## Task instructions
Please set down every line of the records below exactly, without the pictures.

Supplied data Start Marker

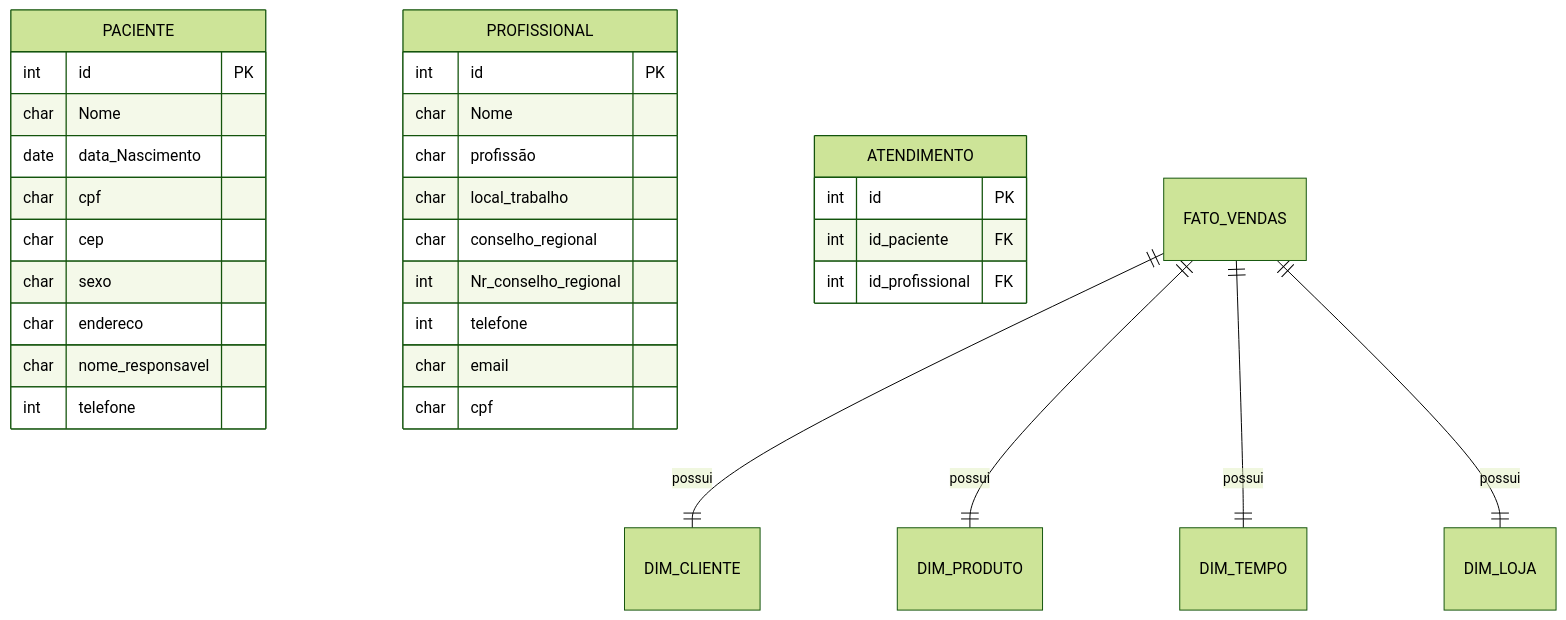
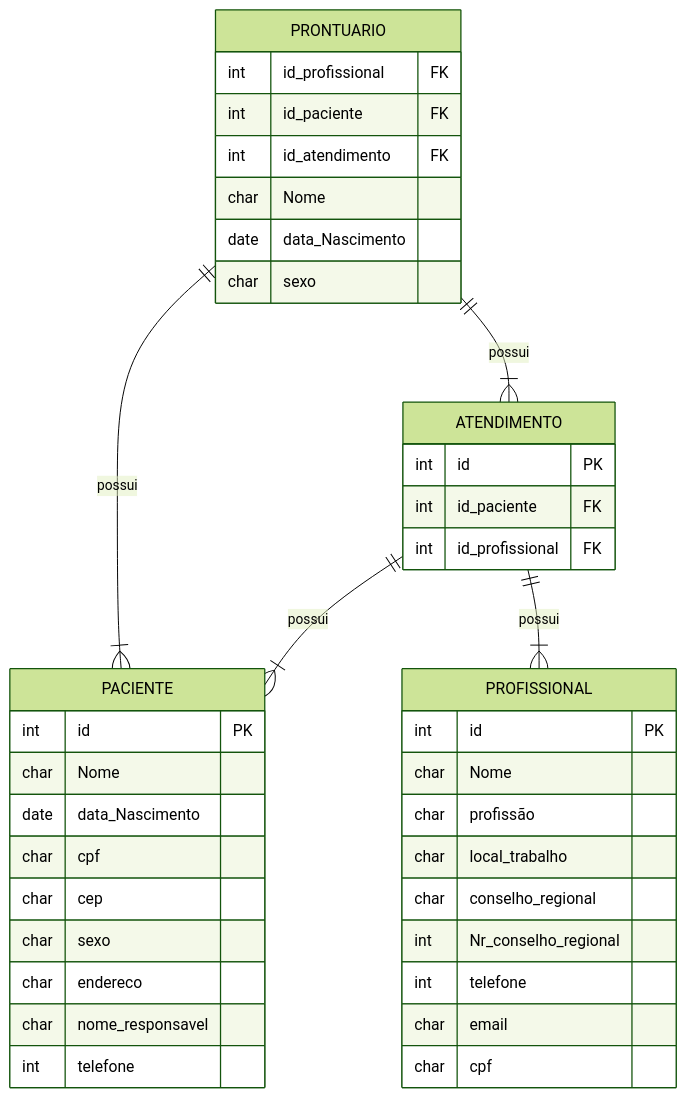
The diagram in Modelo_Bd/modelo.mmd (Pedro-gomes123/healthy-app-be), drawn with Mermaid (forest theme) before and after one commit. The commit also changed other lines of this file and 1 other file, not shown here.

Commit message:
criação de um modelo inicial com uma estrutura base baseada nas duas tabelas paciente e profissional

```diff
--- a/Modelo_Bd/modelo.mmd
+++ b/Modelo_Bd/modelo.mmd
@@ -1,47 +1,54 @@
 erDiagram
     %% nome_responsavel caso seje menor de idade 
     PACIENTE{
         int id PK
         char Nome
         date data_Nascimento
         char cpf 
         char cep
         char sexo
         char endereco 
         char nome_responsavel 
         int telefone
 
     }
     
     PROFISSIONAL{
         int id PK
         char Nome
         char profissão
         char local_trabalho
         char conselho_regional
         int Nr_conselho_regional
         int telefone
         char email
         char cpf
 
     }
 
     ATENDIMENTO{
         int id PK
         int id_paciente FK
         int id_profissional FK
         
     }
 
-    DIM_TEMPO {
-        
+    PRONTUARIO {
+        int id_profissional FK 
+        int id_paciente FK 
+        int id_atendimento FK
+        char Nome
+        date data_Nascimento
+        char sexo
     }
 
-    DIM_LOJA {
-        
-    }
+    
+    %% Relações do Atendimento
 
-    FATO_VENDAS ||--|| DIM_CLIENTE : possui
-    FATO_VENDAS ||--|| DIM_PRODUTO : possui
-    FATO_VENDAS ||--|| DIM_TEMPO : possui
-    FATO_VENDAS ||--|| DIM_LOJA : possui
+    ATENDIMENTO ||--|{ PACIENTE : possui
+    ATENDIMENTO ||--|{ PROFISSIONAL : possui
+    
+    %% Relações do Prontuario
+
+    PRONTUARIO  ||--|{ ATENDIMENTO  : possui
+    PRONTUARIO  ||--|{ PACIENTE : possui
```
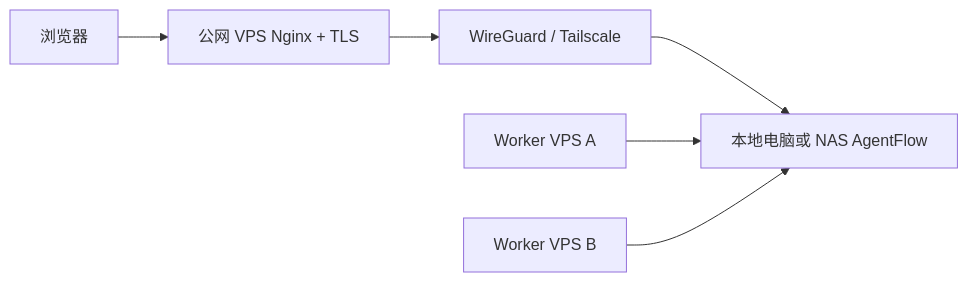
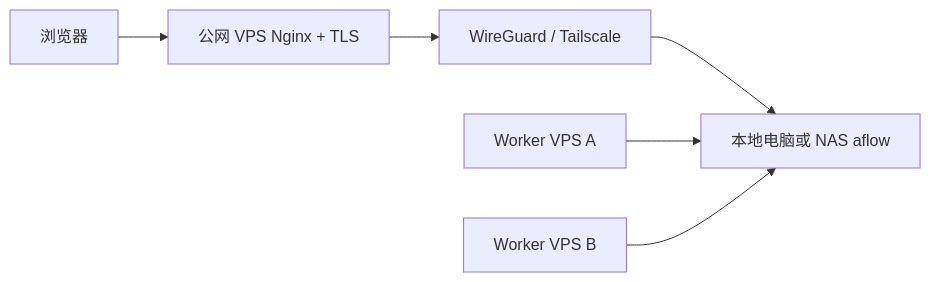
Before and after one commit to chiga0/aflow: the second of 2 diagrams in docs/implementation/local-nas-control-plane-deployment.md, drawn with Mermaid. The commit also changed other lines of this file and 42 other files, not shown here.

````diff
--- a/docs/implementation/local-nas-control-plane-deployment.md
+++ b/docs/implementation/local-nas-control-plane-deployment.md
@@ -22,8 +22,8 @@
 ```mermaid
 flowchart LR
   User["浏览器"] --> VpsNginx["公网 VPS Nginx + TLS"]
   VpsNginx --> VPN["WireGuard / Tailscale"]
-  VPN --> Control["本地电脑或 NAS AgentFlow"]
+  VPN --> Control["本地电脑或 NAS aflow"]
   Worker1["Worker VPS A"] --> Control
   Worker2["Worker VPS B"] --> Control
 ```
````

Supplied data End Marker

## Solution below
The diagram in Modelo_Bd/modelo.mmd (Pedro-gomes123/healthy-app-be), drawn with Mermaid (forest theme) before and after one commit. The commit also changed other lines of this file and 1 other file, not shown here.

Commit message:
criação de um modelo inicial com uma estrutura base baseada nas duas tabelas paciente e profissional

```diff
--- a/Modelo_Bd/modelo.mmd
+++ b/Modelo_Bd/modelo.mmd
@@ -1,47 +1,54 @@
 erDiagram
     %% nome_responsavel caso seje menor de idade 
     PACIENTE{
         int id PK
         char Nome
         date data_Nascimento
         char cpf 
         char cep
         char sexo
         char endereco 
         char nome_responsavel 
         int telefone
 
     }
     
     PROFISSIONAL{
         int id PK
         char Nome
         char profissão
         char local_trabalho
         char conselho_regional
         int Nr_conselho_regional
         int telefone
         char email
         char cpf
 
     }
 
     ATENDIMENTO{
         int id PK
         int id_paciente FK
         int id_profissional FK
         
     }
 
-    DIM_TEMPO {
-        
+    PRONTUARIO {
+        int id_profissional FK 
+        int id_paciente FK 
+        int id_atendimento FK
+        char Nome
+        date data_Nascimento
+        char sexo
     }
 
-    DIM_LOJA {
-        
-    }
+    
+    %% Relações do Atendimento
 
-    FATO_VENDAS ||--|| DIM_CLIENTE : possui
-    FATO_VENDAS ||--|| DIM_PRODUTO : possui
-    FATO_VENDAS ||--|| DIM_TEMPO : possui
-    FATO_VENDAS ||--|| DIM_LOJA : possui
+    ATENDIMENTO ||--|{ PACIENTE : possui
+    ATENDIMENTO ||--|{ PROFISSIONAL : possui
+    
+    %% Relações do Prontuario
+
+    PRONTUARIO  ||--|{ ATENDIMENTO  : possui
+    PRONTUARIO  ||--|{ PACIENTE : possui
```
Before and after one commit to chiga0/aflow: the second of 2 diagrams in docs/implementation/local-nas-control-plane-deployment.md, drawn with Mermaid. The commit also changed other lines of this file and 42 other files, not shown here.

````diff
--- a/docs/implementation/local-nas-control-plane-deployment.md
+++ b/docs/implementation/local-nas-control-plane-deployment.md
@@ -22,8 +22,8 @@
 ```mermaid
 flowchart LR
   User["浏览器"] --> VpsNginx["公网 VPS Nginx + TLS"]
   VpsNginx --> VPN["WireGuard / Tailscale"]
-  VPN --> Control["本地电脑或 NAS AgentFlow"]
+  VPN --> Control["本地电脑或 NAS aflow"]
   Worker1["Worker VPS A"] --> Control
   Worker2["Worker VPS B"] --> Control
 ```
````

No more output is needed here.